Does anyone have experience doing ceiling heat repair. This subject seems to be hard to find out exactly what is the correct procedure for finding and repairing ceiling heat. Any informantion would be greatly appreciated. Thanks Jim Journeyman Electrician
Watthead, actually radiant ceiling heat is much more efficient than electric baseboard heating. Electric baseboard heating is the about the least efficient heating source. Radiant ceiling heat is also much more comfortable heating since the temperature from the floor to ceiling is very close to the same.
jr, Try using circuit tracing equipment. Even a tic tracer. Believe it or not, the $30 circuit breaker locators are pretty good at tracing wires, follow the path slowly till you lose the signal. Not guaranteed but better than guessing. also look closely at the plaster finish, you can usually locate old patches etc.
I repair a fair amount of ceilng radiant heat here in Indiana. The folks that have it turn down the option of baseboard heat almost to a person. They really love the ceilng heat.
I use a tic tracer, and disconnect one half of the 230v feed to the thermostat, and then by-pass the t-stat. Turn the circuit back on, use the tracer to follow the cable up the wall, then in the tight loops across the ceiling. When you run out of signal, mark the spot (pencil) the repeat the process with the other half of the circuit. If it runs out in the same place, you've found the break. If not, keep at it. A lot of it is learned experience, and figuring out how the ceiling loops are run. They are installed in loops back and forth across the ceiling, usually 4" apart, from one end to another. The wires are usually sandwiched between two layers of drywall, or plastered onto an existing layer of plasterboard then another board is added and plastered again.

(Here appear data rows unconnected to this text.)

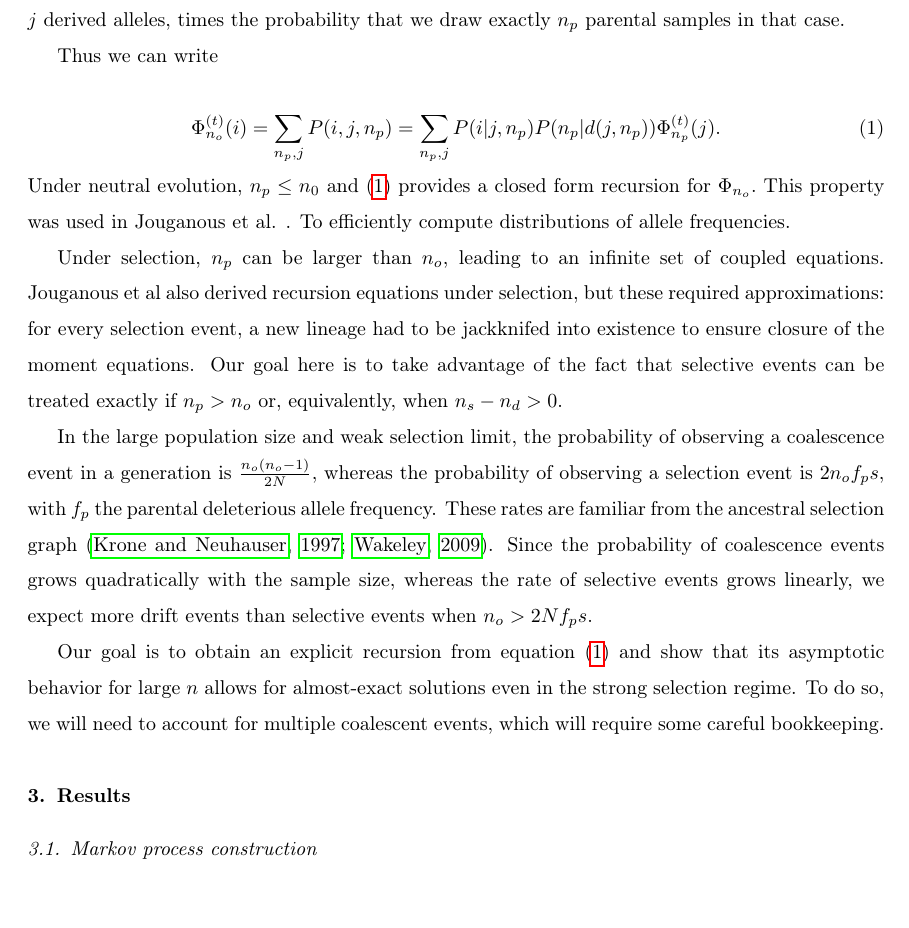
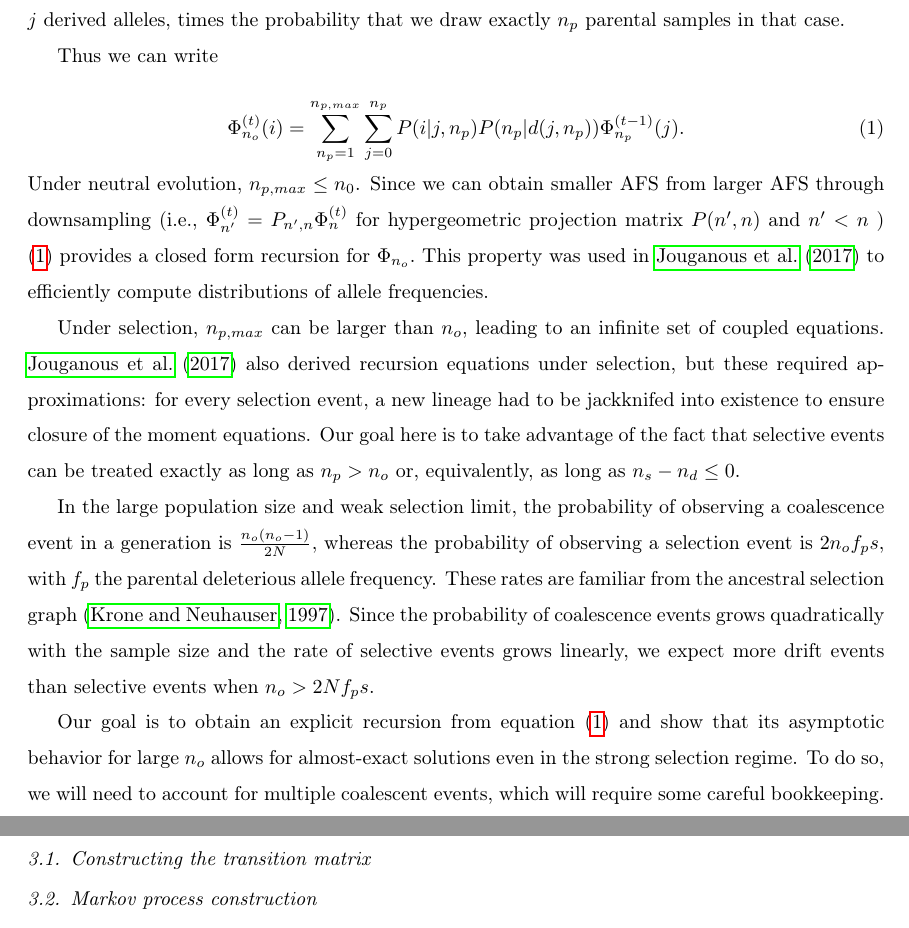
Before and after one commit to ivan-krukov/taming-strong-selection, a LaTeX paper (disco.tex): part of page 4 of 21 before the commit and two parts of pages 4 and 5 of 21 after it, the two joined at a grey line, cut so that both start at the same text, the shorter picture padded with empty space. Compiled offline with pdfLaTeX.

Commit message:
cleanup background sectin

```diff
--- a/disco.tex
+++ b/disco.tex
@@ -155,16 +155,16 @@ Thus we can write
 
  \begin{equation}
 \label{eq:recur}
- \afs{n_o}{t}(i)=\sum_{n_p,j} P(i,j,n_p) =  \sum_{n_p,j} P(i | j,n_p) P(n_p | d(j,n_p) ) \afs{n_p}{t}(j).
+ \afs{n_o}{t}(i)= \sum_{n_p=1}^{n_{p,max}} \sum_{j=0}^{n_p} P(i | j,n_p) P(n_p | d(j,n_p) ) \afs{n_p}{t-1}(j).
 \end{equation}
-Under neutral evolution, $n_p\leq n_0$ and \eqref{eq:recur} provides a closed form recursion for $\Phi_{n_o}.$
-This property was used in Jouganous et al. \cite{}. To efficiently compute distributions of allele frequencies.
+Under neutral evolution, $n_{p,max}\leq n_0$. Since we can obtain smaller AFS from larger AFS through downsampling (i.e., $\afs{n'}{t}  = P_{n',n} \afs{n}{t}$ for hypergeometric projection matrix $P(n',n)$ and $n'<n$ )  \eqref{eq:recur} provides a closed form recursion for $\Phi_{n_o}.$
+This property was used in \cite{JouganousEtAl2017} to efficiently compute distributions of allele frequencies.
 
-Under selection, $n_p$ can be larger than $n_o$, leading to an infinite set of coupled equations.
-Jouganous et al also derived recursion equations under selection, but these required approximations:
+Under selection, $n_{p,max}$ can be larger than $n_o$, leading to an infinite set of coupled equations.
+\cite{JouganousEtAl2017} also derived recursion equations under selection, but these required approximations:
 for every selection event, a new lineage had to be jackknifed into existence to ensure closure of the moment equations.
-Our goal here is to take advantage of the fact that selective events can be treated exactly if  $n_p > n_o$ or,
-equivalently, when  $n_s - n_d > 0.$
+Our goal here is to take advantage of the fact that selective events can be treated exactly as long as  $n_p > n_o$ or,
+equivalently, as long as  $n_s - n_d \leq 0.$
 
 
 %
@@ -229,8 +229,8 @@ equivalently, when  $n_s - n_d > 0.$
 In the large population size and weak selection limit, the probability of observing a coalescence event
 in a generation is $\frac{n_o(n_o-1)}{2 N},$ whereas the probability of observing a selection event is
 $2 n_o f_p s,$ with $f_p$ the parental deleterious allele frequency. These rates are familiar from the
-ancestral selection graph  \citep{KroneNeuhauser1997, Wakeley2009}.
-Since the probability of coalescence events grows quadratically with the sample size, whereas the
+ancestral selection graph  \citep{KroneNeuhauser1997}.
+Since the probability of coalescence events grows quadratically with the sample size and the
 rate of selective events grows linearly, we expect  more drift events than selective events when
 $n_o>2Nf_p s.$
 
@@ -260,7 +260,7 @@ $n_o>2Nf_p s.$
 %more often than it increases.
 
 Our goal is to obtain an explicit recursion from equation \eqref{eq:recur} and show that its asymptotic
- behavior for large $n$ allows for almost-exact solutions even in the strong selection regime.
+ behavior for large $n_o$ allows for almost-exact solutions even in the strong selection regime.
  To do so, we will need to account for multiple coalescent events, which will require some careful bookkeeping.
 
 %Our goal is to further investigate the interplay of selection and drift, and their effect on the
@@ -274,6 +274,14 @@ Our goal is to obtain an explicit recursion from equation \eqref{eq:recur} and s
 
 \section{Results}
 \label{sec:results}
+
+\subsection{Constructing the transition matrix}
+
+
+
+
+
+
 
 \subsection{Markov process construction}
 \label{subsec:markov}
```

A tip is to find and look at the crimped connections between the resistive wire in the ceiling and the wires feeding them from the t-stat. They seem to disintegrate first. Second tip is to look for anything added to the ceiling through the years. I've patched more than a few right at a swag hook installed fairly recently. Third tip, repair guys often repair water damage by removing the first layer of plaster/drywall, then screwing the patch piece to the ceiling without thinking or knowing of the cable heat. The screws often just nick the wire, and the wire lasts some time before finally burning through. Patches could be a few years old before any trouble shows, so ask about older patches as well as very recent ones.
Tell the folks you're doing the work for that it's often time-consuming to repair the heat, but well worth it.
Didn't there used to be a section in the American Electrician's Handbook on installing ceiling heat? If you know how it's installed, it's easier to visualize how to find and repair it.
edited for late night, two fingered typing.
[This message has been edited by Dallas (edited 12-05-2004).]
Watthead, I have never lived in a house with ceiling heat but many years ago designed and installed many ceiling heat systems for projects the required electric heat. All customers were very happy with the system. Baseboard heat is very expensive to operate and there are quite large variances in the temperatures around the room. With radiant ceiling heat the temperatures around the room are the same within a couple of degrees. Radiant heating doesn’t just heat the air, it heats the ceiling, floor furniture and the people standing in the room. If you have had a bad experience with radiant ceiling heat it was because it was not designed/installed properly. All the heating systems I installed were panel systems not individual wires.
Thanks for the help. I agree with everyone that ceiling heat is not the best option for heating a house. It does have some advantages besides heating attic. Some of my customers like it because it is silent and it does not take up any wall space and it heats even. There is a lot of houses up here in Oregon that have ceiling heat. It was just one of those things they put in houses in the 60's and 70's. Does anyone know what would be the proper way to splice a broken heating conductor in the ceiling? I think typically electricains use crimp barrel sleeves.